Democrats around the world fear that another Trump victory would further embolden authoritarian regimes, dealing a severe, if not fatal, blow to the liberal world order. So, it’s no accident that authoritarians from around the world have been lining up to root for Trump. Last month, for example, Hungarian leader Viktor Orbán, whose tight grip on power has stirred the ire of the EU, said he endorsed Trump for a second term. “The U.S. president is on particularly close, one could almost say friendly, terms with all the Central Europe leaders,” Orbán said during his weekly public radio interview. “This is why we, or at least I am personally supporting him to win the election.”
Another Trump fan is the government in Poland, which also finds itself under the scrutiny from the EU for not adhering to the bloc’s democratic standards. Should Trump win, leaders in Hungary and Poland would likely feel emboldened to chip away at democratic freedoms in their countries, secure in the knowledge that Washington has their back.
Then there’s what Trump calls “the easy ones,” a group that includes most European leaders, whom the president has said he doesn’t “like as much … or get along with as much.” Longtime U.S. allies such as Germany worry that a second Trump term would do irreparable damage to multilateralism and the transatlantic relationship. Trump, who once called NATO “obsolete,” has lashed out at Berlin since becoming president for not meeting its defense spending pledges. The administration has also gone after Europe for not toeing the U.S. line on everything from China to Iran.
“Unfortunately, it’s become a quite dysfunctional relationship over the last four years,” says Daniel S. Hamilton, a veteran U.S. diplomat and academic who has spent his career traversing the Atlantic. “There have been times earlier when relations were not good. … But the Cold War differences were always in a framework of the Cold War. … Now there’s no overarching glue.”
As dramatic as some of these predictions might seem, Americans shouldn’t expect Joe Biden to immediately do a 180 on U.S. foreign policy if he’s elected.

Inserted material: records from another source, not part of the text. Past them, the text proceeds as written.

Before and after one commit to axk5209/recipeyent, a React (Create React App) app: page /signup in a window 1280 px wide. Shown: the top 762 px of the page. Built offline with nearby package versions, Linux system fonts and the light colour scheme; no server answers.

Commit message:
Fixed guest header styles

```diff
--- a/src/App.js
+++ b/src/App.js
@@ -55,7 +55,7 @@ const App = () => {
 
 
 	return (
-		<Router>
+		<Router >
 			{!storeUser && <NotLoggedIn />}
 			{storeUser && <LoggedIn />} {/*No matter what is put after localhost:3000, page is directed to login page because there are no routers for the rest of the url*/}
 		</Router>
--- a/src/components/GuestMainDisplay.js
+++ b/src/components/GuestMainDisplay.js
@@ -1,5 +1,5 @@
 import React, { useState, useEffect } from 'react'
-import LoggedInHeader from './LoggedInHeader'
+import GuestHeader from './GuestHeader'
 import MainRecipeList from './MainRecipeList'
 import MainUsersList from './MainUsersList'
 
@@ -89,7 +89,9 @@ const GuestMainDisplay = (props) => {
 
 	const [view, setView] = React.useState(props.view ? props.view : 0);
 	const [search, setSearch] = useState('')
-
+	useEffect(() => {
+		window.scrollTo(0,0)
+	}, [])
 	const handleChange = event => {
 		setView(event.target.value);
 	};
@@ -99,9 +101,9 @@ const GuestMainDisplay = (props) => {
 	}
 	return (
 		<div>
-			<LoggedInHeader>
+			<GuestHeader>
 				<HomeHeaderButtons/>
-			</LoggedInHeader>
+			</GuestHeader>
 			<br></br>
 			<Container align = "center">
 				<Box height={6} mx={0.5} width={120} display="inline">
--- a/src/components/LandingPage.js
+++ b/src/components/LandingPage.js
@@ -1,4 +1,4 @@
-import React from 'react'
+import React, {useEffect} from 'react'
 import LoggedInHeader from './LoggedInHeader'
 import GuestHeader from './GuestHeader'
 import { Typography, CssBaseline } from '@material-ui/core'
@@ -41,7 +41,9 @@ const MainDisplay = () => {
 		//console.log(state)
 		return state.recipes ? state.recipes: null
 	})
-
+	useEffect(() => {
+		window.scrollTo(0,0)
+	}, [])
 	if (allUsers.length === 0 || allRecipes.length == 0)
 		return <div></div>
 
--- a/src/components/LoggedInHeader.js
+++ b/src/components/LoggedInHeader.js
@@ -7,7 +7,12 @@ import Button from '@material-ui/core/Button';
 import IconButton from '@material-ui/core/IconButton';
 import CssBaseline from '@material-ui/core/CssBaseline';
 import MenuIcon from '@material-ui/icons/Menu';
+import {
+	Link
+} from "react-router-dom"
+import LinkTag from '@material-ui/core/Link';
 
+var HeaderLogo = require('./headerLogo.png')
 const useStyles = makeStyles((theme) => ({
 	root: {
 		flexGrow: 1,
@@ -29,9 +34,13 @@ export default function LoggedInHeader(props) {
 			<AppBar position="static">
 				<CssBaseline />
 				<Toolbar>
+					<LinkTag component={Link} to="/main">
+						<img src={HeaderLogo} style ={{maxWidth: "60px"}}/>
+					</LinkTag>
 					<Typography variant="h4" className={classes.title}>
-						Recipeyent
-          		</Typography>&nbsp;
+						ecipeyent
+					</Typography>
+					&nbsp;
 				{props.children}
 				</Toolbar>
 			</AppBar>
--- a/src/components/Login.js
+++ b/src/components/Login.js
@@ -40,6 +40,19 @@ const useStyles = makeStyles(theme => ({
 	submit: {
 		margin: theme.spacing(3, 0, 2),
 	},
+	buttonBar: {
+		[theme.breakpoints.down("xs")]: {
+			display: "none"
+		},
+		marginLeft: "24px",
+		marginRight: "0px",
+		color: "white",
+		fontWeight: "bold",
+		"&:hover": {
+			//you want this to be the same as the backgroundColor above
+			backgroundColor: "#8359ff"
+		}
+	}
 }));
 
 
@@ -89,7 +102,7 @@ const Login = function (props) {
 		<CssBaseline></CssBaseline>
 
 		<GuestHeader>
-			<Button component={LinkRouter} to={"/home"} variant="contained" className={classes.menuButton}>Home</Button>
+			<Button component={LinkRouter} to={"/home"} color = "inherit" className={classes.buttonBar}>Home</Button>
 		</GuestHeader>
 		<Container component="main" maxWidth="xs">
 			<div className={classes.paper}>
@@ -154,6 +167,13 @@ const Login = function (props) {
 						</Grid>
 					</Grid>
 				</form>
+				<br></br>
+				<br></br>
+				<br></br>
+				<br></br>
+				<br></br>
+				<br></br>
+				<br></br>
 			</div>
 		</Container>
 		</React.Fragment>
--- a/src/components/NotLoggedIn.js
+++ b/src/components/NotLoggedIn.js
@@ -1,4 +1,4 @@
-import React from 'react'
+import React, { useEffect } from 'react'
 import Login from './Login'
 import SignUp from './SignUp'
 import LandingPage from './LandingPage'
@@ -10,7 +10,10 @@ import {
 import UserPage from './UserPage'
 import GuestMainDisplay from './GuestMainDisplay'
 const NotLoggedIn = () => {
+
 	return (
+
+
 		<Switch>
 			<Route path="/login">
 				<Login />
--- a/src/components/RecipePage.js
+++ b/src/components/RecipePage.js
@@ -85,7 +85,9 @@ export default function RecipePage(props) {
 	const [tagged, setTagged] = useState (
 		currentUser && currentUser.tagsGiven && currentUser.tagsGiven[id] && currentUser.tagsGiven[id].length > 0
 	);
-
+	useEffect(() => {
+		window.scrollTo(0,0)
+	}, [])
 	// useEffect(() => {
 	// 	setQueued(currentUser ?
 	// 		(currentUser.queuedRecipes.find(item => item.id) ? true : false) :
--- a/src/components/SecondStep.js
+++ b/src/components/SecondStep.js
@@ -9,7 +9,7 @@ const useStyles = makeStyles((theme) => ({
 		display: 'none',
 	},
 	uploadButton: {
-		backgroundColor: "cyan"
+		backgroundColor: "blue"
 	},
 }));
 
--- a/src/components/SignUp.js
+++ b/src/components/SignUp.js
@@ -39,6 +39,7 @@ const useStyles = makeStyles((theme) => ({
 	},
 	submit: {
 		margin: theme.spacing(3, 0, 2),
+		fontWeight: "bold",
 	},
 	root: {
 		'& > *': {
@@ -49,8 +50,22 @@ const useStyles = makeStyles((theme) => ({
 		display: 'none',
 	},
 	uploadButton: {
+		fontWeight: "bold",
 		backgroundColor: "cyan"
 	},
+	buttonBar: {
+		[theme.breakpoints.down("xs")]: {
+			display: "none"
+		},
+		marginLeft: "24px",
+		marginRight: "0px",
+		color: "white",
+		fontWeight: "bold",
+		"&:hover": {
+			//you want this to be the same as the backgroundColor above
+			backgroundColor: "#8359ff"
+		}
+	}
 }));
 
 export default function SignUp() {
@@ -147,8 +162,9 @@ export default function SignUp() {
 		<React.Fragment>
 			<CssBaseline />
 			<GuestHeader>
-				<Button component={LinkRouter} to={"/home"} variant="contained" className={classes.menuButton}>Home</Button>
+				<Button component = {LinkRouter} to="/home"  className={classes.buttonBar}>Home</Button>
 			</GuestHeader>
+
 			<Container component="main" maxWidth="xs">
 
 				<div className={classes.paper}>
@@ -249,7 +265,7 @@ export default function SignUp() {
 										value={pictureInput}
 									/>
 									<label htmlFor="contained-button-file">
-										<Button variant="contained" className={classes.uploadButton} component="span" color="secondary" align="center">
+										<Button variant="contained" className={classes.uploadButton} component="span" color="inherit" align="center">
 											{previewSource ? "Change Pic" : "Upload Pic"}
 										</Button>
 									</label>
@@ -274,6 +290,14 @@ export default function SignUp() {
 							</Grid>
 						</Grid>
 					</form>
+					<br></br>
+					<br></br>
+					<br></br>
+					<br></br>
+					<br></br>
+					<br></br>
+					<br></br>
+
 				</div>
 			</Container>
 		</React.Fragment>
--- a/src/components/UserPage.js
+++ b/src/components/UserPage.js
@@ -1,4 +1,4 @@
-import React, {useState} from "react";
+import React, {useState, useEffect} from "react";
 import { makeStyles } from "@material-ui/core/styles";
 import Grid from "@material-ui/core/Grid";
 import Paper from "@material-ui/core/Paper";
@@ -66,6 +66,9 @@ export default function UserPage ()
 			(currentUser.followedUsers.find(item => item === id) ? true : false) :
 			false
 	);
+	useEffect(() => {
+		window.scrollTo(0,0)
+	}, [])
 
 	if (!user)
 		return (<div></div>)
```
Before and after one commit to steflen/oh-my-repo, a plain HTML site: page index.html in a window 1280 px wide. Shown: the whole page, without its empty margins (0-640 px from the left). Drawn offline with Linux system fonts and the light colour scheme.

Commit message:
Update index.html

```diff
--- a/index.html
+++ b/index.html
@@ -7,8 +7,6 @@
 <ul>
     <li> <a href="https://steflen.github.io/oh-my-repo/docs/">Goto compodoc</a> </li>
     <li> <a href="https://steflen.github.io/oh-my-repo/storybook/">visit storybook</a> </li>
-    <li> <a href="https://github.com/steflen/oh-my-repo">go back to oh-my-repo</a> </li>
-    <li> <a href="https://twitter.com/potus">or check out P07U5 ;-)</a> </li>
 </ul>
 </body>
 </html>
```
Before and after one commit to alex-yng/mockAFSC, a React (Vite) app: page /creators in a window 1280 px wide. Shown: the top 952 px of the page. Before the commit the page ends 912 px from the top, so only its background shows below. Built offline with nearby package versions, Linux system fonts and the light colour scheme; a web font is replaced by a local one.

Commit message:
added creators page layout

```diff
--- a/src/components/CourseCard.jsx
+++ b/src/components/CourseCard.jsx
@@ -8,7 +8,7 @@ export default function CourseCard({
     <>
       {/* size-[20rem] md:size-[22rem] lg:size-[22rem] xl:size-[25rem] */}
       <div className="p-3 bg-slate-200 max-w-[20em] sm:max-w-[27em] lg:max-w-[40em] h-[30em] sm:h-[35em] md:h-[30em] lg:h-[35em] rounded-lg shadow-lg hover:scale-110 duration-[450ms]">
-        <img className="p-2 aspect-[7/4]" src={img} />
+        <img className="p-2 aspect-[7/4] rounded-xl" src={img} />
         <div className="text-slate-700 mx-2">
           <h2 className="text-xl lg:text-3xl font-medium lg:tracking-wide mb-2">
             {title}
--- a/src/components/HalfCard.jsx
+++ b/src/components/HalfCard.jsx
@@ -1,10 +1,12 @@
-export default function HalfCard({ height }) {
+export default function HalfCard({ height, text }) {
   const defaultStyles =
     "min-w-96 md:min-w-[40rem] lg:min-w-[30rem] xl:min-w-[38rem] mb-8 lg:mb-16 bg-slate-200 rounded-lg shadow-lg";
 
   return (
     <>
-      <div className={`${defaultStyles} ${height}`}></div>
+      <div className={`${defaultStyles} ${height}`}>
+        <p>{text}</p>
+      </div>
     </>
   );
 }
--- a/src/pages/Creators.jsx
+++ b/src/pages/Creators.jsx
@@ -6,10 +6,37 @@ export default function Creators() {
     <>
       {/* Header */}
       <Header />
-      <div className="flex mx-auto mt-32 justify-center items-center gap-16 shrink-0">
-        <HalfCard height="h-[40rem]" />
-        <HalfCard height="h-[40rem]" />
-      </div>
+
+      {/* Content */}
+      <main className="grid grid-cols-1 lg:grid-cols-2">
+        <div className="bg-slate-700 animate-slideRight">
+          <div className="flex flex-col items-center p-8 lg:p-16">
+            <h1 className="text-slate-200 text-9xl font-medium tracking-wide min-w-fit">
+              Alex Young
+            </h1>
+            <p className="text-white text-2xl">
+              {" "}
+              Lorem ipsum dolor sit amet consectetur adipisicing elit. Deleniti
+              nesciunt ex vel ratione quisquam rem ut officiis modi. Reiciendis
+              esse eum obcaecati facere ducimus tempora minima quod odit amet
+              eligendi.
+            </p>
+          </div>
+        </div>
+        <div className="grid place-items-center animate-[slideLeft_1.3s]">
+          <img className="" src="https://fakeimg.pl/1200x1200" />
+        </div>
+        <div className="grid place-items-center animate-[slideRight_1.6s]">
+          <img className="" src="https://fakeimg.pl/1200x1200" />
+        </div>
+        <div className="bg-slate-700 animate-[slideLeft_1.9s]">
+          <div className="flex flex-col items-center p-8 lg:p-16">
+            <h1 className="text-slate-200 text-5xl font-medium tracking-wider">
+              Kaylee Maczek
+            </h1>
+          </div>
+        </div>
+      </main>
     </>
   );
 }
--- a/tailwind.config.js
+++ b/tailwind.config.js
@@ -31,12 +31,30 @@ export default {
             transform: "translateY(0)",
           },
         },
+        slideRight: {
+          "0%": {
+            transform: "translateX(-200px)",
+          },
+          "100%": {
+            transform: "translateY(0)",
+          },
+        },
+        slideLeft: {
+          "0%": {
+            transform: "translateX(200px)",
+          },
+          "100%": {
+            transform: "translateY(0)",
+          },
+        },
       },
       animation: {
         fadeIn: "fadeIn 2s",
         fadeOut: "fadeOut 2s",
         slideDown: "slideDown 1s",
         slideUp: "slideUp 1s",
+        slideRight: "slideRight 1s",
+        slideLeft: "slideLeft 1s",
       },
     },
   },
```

Foreign governments generally accept that there’s relatively little policy space between Republicans and Democrats on trade these days: You might see fewer tariffs and language more amenable to allies under Biden, but there are no easy trade deals anymore. And the United States is in retreat regardless of who wins the election, lacking the political will and the resources to be what James Crabtree, a professor at the National University of Singapore, calls “an all-round, all-weather superpower.”
Trump might continue to accelerate the trend, and Biden’s rhetoric on a range of issues would be sharply different, but a President Biden would also be tied up in domestic crises, starting with Covid-19 management and recovery.
A continued retreat comes with risks for both America and the world, however. The EU is doing heavy lifting on climate change and forging an independent course on China relations. Russia and Turkey are asserting themselves across the Middle East and North Africa. A growing China continues its massive global infrastructure and financing programs, and the U.N. Security Council is, largely, an irrelevance.
Even if America doesn’t get another four years of Donald Trump, Trumpism will have made a lasting impact on the world.